By Charles Ashby, Chieftain Denver Bureau
The Pueblo Chieftain
January 17, 2008
DENVER - Though aimed mostly at a Fort Collins uranium mine, two measures that five Northern Colorado lawmakers plan to introduce this week could affect Southern Colorado.
The Fort Collins-area lawmakers are embroiled in a battle against a proposed uranium mine near town that would use a controversial mining method called insitu leaching, which involves using water to separate minerals from ore deposits.
But the lawmakers, led by Democratic Reps. Randy Fischer and John Kefalas, are concerned about what it might do to groundwater supplies.
"Here in Colorado, we are at a crossroads with this new mining technology," Kefalas said. "Our old laws are not adequate to address the potential risks that are presented by this new technology, this potentially dangerous technology. A toxic and radioactive threat looms over the rivers and in our mountains and over our groundwater. There are hundreds of these (mining) claims around Colorado."
The first measure, HB1161, is designed to protect water from radioactive and heavy metal pollution by requiring mining companies to prove that they would be able to restore groundwater supplies to pre-mining quality.
The second measure, HB1165, would require mining companies to report where they are exploring for uranium, and where they are considering starting new mines.
Sharyn Cunningham, co-chairwoman for the Canon City-based Citizens Against Toxic Waste, said the two bills could go a long way toward protecting landowners and water users elsewhere in the state, including the Tallahassee area where she said some mining companies are already exploring for uranium.

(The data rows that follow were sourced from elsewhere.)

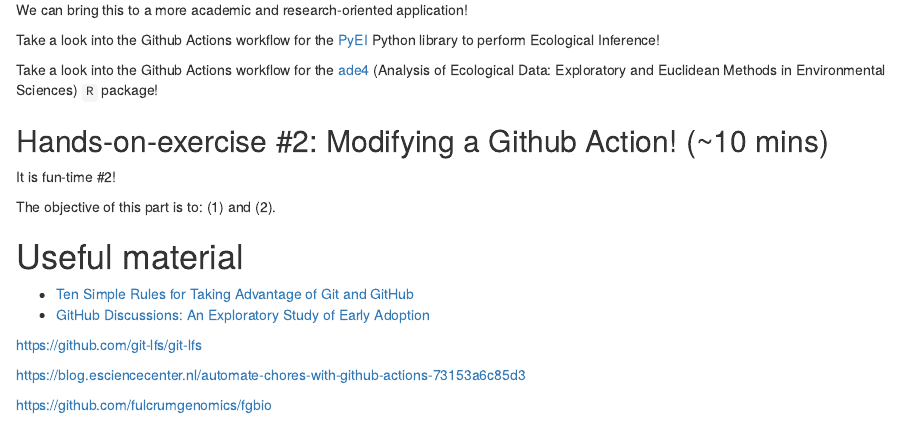
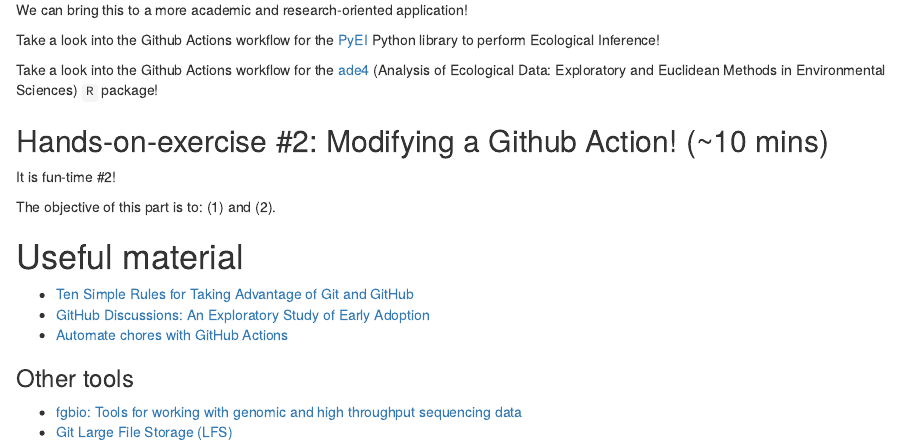
Before and after one commit to pedrohbraga/SORTEE-Hackathon-Dynamic-Collaboration, an R Markdown document (docs/dynamic_collaboration_material.Rmd): the page in a window 1100 px wide, from 5100 px down. Rendered offline with R 4.5, knitr and Pandoc, with nearby package versions; drawn as R Markdown's standard HTML page in place of the format the file asks for; badge pictures from the web are left out.

Commit message:
Add a few corrections to resource links.

```diff
--- a/docs/dynamic_collaboration_material.Rmd
+++ b/docs/dynamic_collaboration_material.Rmd
@@ -306,9 +306,9 @@ The objective of this part is to: (1) and (2).
 * [Ten Simple Rules for Taking Advantage of Git and GitHub](https://www.biorxiv.org/content/10.1101/048744v3.full)
 * [GitHub Discussions:
 An Exploratory Study of Early Adoption](https://arxiv.org/pdf/2102.05230.pdf)
+* [Automate chores with GitHub Actions](https://blog.esciencecenter.nl/automate-chores-with-github-actions-73153a6c85d3)
 
-https://github.com/git-lfs/git-lfs
+### Other tools
 
-https://blog.esciencecenter.nl/automate-chores-with-github-actions-73153a6c85d3
-
-https://github.com/fulcrumgenomics/fgbio
+* [fgbio: Tools for working with genomic and high throughput sequencing data](fulcrumgenomics.github.io/fgbio/)
+* [Git Large File Storage (LFS)](https://git-lfs.github.com/)
```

"One of the things that's difficult is that our state is one of the worst in regard to keeping exploration information confidential," she said. "That's one of the things the bill addresses. The exploration part also pollutes water."